Once the trial is underway, German biotech CureVac will wait for safety data and then perform an interim analysis of the late stage study results. Basically, he will also have to wait for a number of trial participants to develop Covid-19 in order to see how effective the vaccine is at preventing the virus.

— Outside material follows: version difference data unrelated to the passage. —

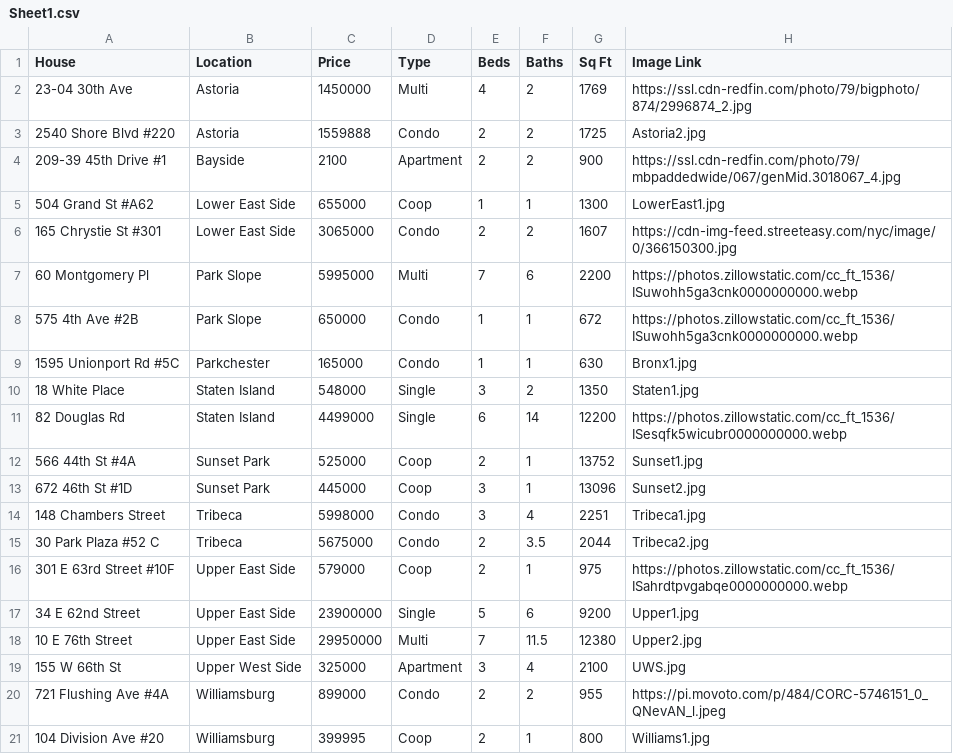
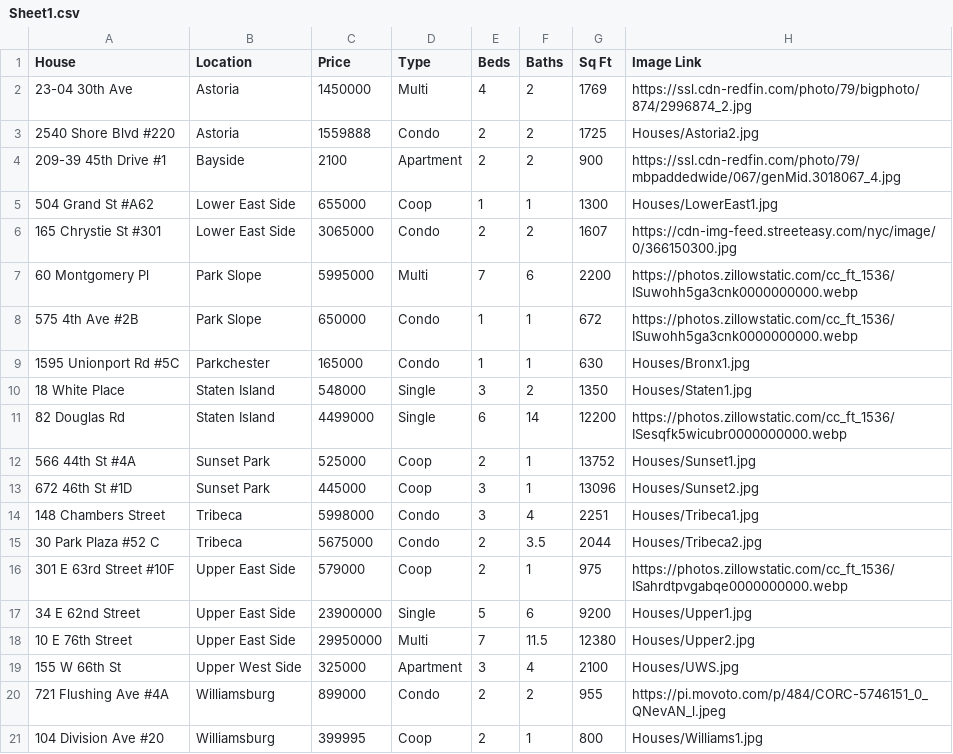
Before and after one commit to Michael-Nath/FinalProject, a CSV file: Sheet1.csv, drawn as a sheet.

```diff
--- a/Sheet1.csv
+++ b/Sheet1.csv
@@ -2,5 +2,5 @@ House,Location,Price,Type,Beds,Baths,Sq Ft,Image Link
 23-04 30th Ave,Astoria,1450000,Multi,4,2,1769,https://ssl.cdn-redfin.com/photo/79/bigphoto/874/2996874_2.jpg
-2540 Shore Blvd #220,Astoria,1559888,Condo,2,2,1725,Astoria2.jpg
+2540 Shore Blvd #220,Astoria,1559888,Condo,2,2,1725,Houses/Astoria2.jpg
 209-39 45th Drive #1,Bayside,2100,Apartment,2,2,900,https://ssl.cdn-redfin.com/photo/79/mbpaddedwide/067/genMid.3018067_4.jpg
-504 Grand St #A62 ,Lower East Side,655000,Coop,1,1,1300,LowerEast1.jpg
+504 Grand St #A62 ,Lower East Side,655000,Coop,1,1,1300,Houses/LowerEast1.jpg
 165 Chrystie St #301 ,Lower East Side,3065000,Condo,2,2,1607,https://cdn-img-feed.streeteasy.com/nyc/image/0/366150300.jpg
@@ -8,14 +8,14 @@ House,Location,Price,Type,Beds,Baths,Sq Ft,Image Link
 575 4th Ave #2B,Park Slope,650000,Condo,1,1,672,https://photos.zillowstatic.com/cc_ft_1536/ISuwohh5ga3cnk0000000000.webp
-1595 Unionport Rd #5C,Parkchester,165000,Condo,1,1,630,Bronx1.jpg
-18 White Place,Staten Island,548000,Single,3,2,1350,Staten1.jpg
+1595 Unionport Rd #5C,Parkchester,165000,Condo,1,1,630,Houses/Bronx1.jpg
+18 White Place,Staten Island,548000,Single,3,2,1350,Houses/Staten1.jpg
 82 Douglas Rd,Staten Island,4499000,Single,6,14,12200,https://photos.zillowstatic.com/cc_ft_1536/ISesqfk5wicubr0000000000.webp
-566 44th St #4A,Sunset Park,525000,Coop,2,1,13752,Sunset1.jpg
-672 46th St #1D,Sunset Park,445000,Coop,3,1,13096,Sunset2.jpg
-148 Chambers Street,Tribeca,5998000,Condo,3,4,2251,Tribeca1.jpg
-30 Park Plaza #52 C,Tribeca,5675000,Condo,2,3.5,2044,Tribeca2.jpg
+566 44th St #4A,Sunset Park,525000,Coop,2,1,13752,Houses/Sunset1.jpg
+672 46th St #1D,Sunset Park,445000,Coop,3,1,13096,Houses/Sunset2.jpg
+148 Chambers Street,Tribeca,5998000,Condo,3,4,2251,Houses/Tribeca1.jpg
+30 Park Plaza #52 C,Tribeca,5675000,Condo,2,3.5,2044,Houses/Tribeca2.jpg
 301 E 63rd Street #10F,Upper East Side,579000,Coop,2,1,975,https://photos.zillowstatic.com/cc_ft_1536/ISahrdtpvgabqe0000000000.webp
-34 E 62nd Street,Upper East Side,23900000,Single,5,6,9200,Upper1.jpg
-10 E 76th Street,Upper East Side,29950000,Multi,7,11.5,12380,Upper2.jpg
-155 W 66th St,Upper West Side,325000,Apartment,3,4,2100,UWS.jpg
+34 E 62nd Street,Upper East Side,23900000,Single,5,6,9200,Houses/Upper1.jpg
+10 E 76th Street,Upper East Side,29950000,Multi,7,11.5,12380,Houses/Upper2.jpg
+155 W 66th St,Upper West Side,325000,Apartment,3,4,2100,Houses/UWS.jpg
 721 Flushing Ave #4A,Williamsburg,899000,Condo,2,2,955,https://pi.movoto.com/p/484/CORC-5746151_0_QNevAN_l.jpeg
-104 Division Ave #20,Williamsburg,399995,Coop,2,1,800,Williams1.jpg
+104 Division Ave #20,Williamsburg,399995,Coop,2,1,800,Houses/Williams1.jpg
```
Also changed, not shown: 9 other files.
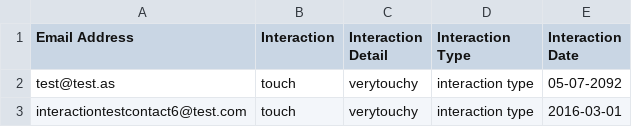
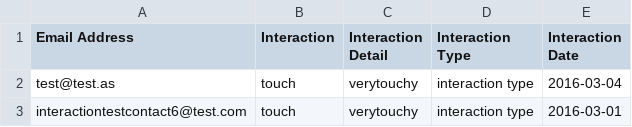
Before and after one commit to westonhancock/lrdcom-recipes, a CSV file: 6.2.x/csv-to-hubspot/testfile.csv, drawn as a sheet.

Commit message:
CSV Hubspot Tool: Better error handling

```diff
--- a/6.2.x/csv-to-hubspot/testfile.csv
+++ b/6.2.x/csv-to-hubspot/testfile.csv
@@ -1,3 +1,3 @@
 Email Address,Interaction,Interaction Detail,Interaction Type,Interaction Date
-test@test.as,touch,verytouchy,interaction type,05-07-2092
+test@test.as,touch,verytouchy,interaction type,2016-03-04
 interactiontestcontact6@test.com,touch,verytouchy,interaction type,2016-03-01
```
Also changed, not shown: 5 other files.
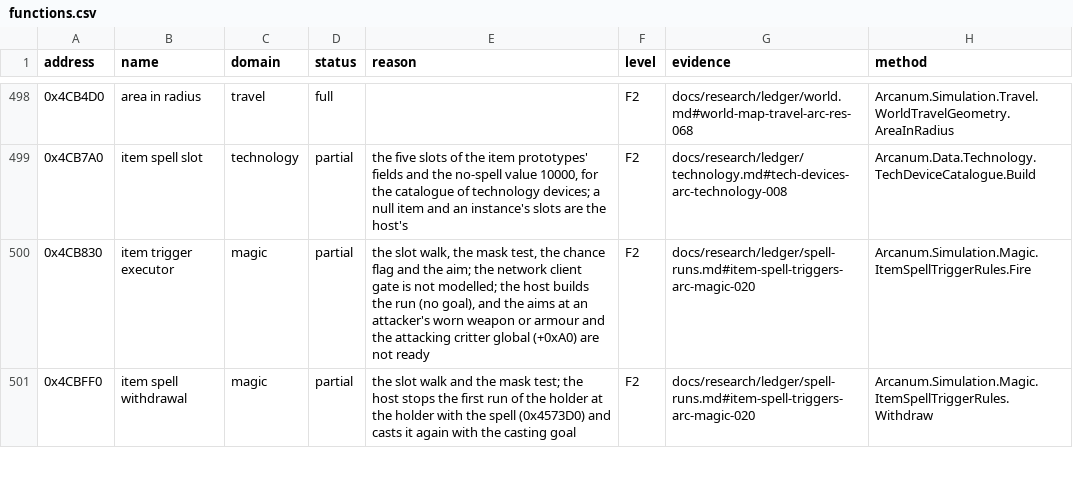
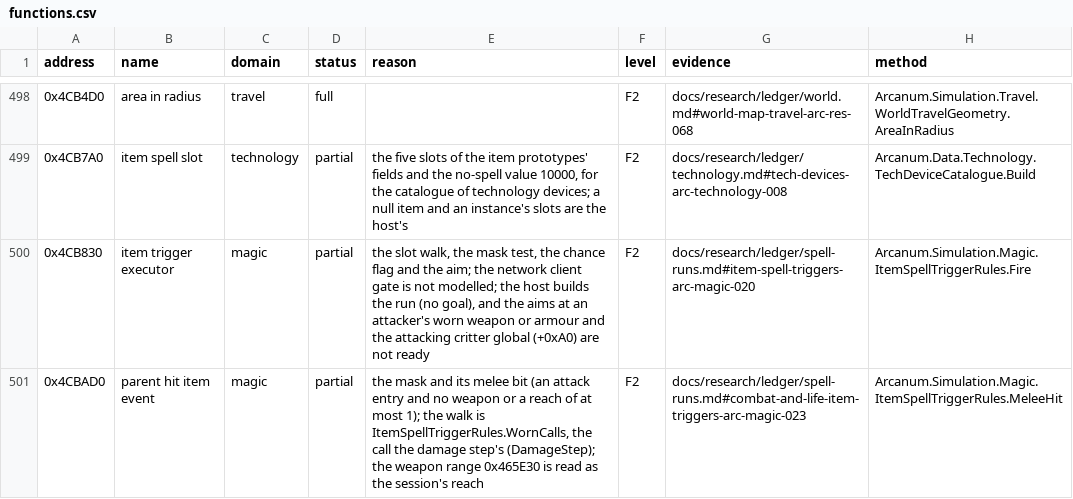
Before and after one commit to Simarglok/arcanum-steamwoven, a CSV file: docs/verification/functions.csv, drawn as a sheet; only a part is shown, gaps mark what is left out; the shorter side is filled out with more unchanged rows; the diff covers the shown part only.

```diff
--- a/docs/verification/functions.csv
+++ b/docs/verification/functions.csv
@@ -500 +500,2 @@ address,name,domain,status,reason,level,evidence,method
 0x4CB830,item trigger executor,magic,partial,"the slot walk, the mask test, the chance flag and the aim; the network client gate is not modelled; the host builds the run (no goal), and the aims at an attacker's worn weapon or armour and the attacking critter global (+0xA0) are not ready",F2,docs/research/ledger/spell-runs.md#item-spell-triggers-arc-magic-020,Arcanum.Simulation.Magic.ItemSpellTriggerRules.Fire
+0x4CBAD0,parent hit item event,magic,partial,"the mask and its melee bit (an attack entry and no weapon or a reach of at most 1); the walk is ItemSpellTriggerRules.WornCalls, the call the damage step's (DamageStep); the weapon range 0x465E30 is read as the session's reach",F2,docs/research/ledger/spell-runs.md#combat-and-life-item-triggers-arc-magic-023,Arcanum.Simulation.Magic.ItemSpellTriggerRules.MeleeHit
```
Also changed, not shown: 1 added row and 1 edited cell elsewhere in this file, 12 other files.
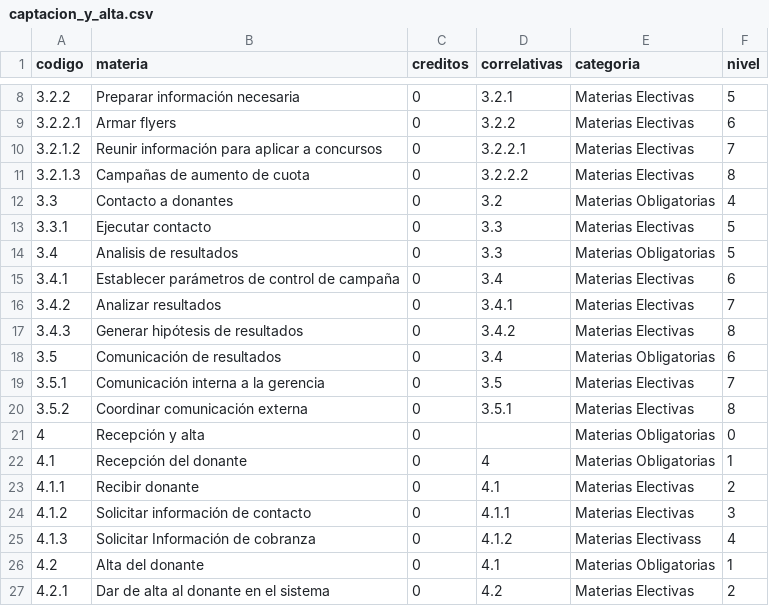
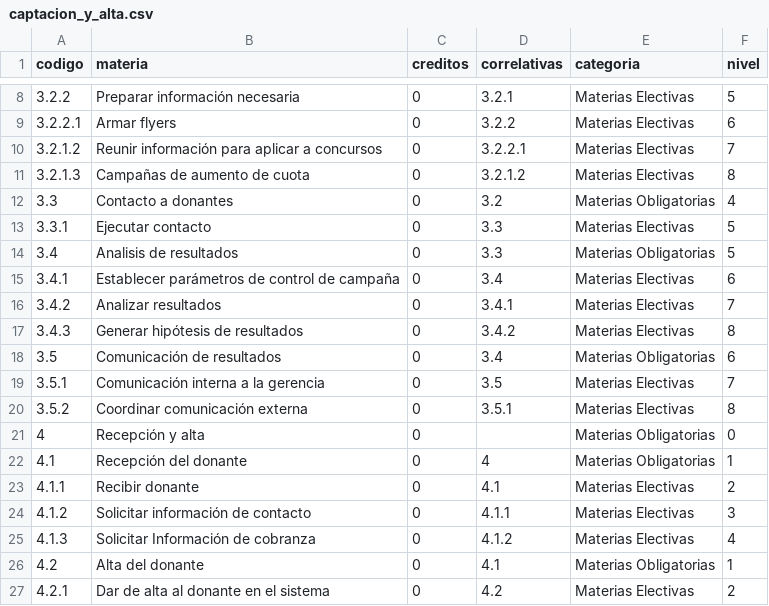
Before and after one commit to CataCier/Generico-PotSol, a CSV file: data/captacion_y_alta.csv, drawn as a sheet; only a part is shown, gaps mark what is left out.

Commit message:
fix row

```diff
--- a/data/captacion_y_alta.csv
+++ b/data/captacion_y_alta.csv
@@ -10,3 +10,3 @@ codigo,materia,creditos,correlativas,categoria,nivel
 3.2.1.2,Reunir información para aplicar a concursos,0,3.2.2.1,Materias Electivas,7
-3.2.1.3,Campañas de aumento de cuota,0,3.2.2.2,Materias Electivas,8
+3.2.1.3,Campañas de aumento de cuota,0,3.2.1.2,Materias Electivas,8
 3.3,Contacto a donantes,0,3.2,Materias Obligatorias,4
@@ -24,3 +24,3 @@ codigo,materia,creditos,correlativas,categoria,nivel
 4.1.2,Solicitar información de contacto,0,4.1.1,Materias Electivas,3
-4.1.3,Solicitar Información de cobranza,0,4.1.2,Materias Electivass,4
+4.1.3,Solicitar Información de cobranza,0,4.1.2,Materias Electivas,4
 4.2,Alta del donante,0,4.1,Materias Obligatorias,1
```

The data is then submitted to regulatory authorities, such as the European Medicines Agency, for what is called a “continuous review”; This is where data is analyzed by regulators as they emerge, speeding up the assessment of new vaccines or potentially life-saving drugs during public health emergencies.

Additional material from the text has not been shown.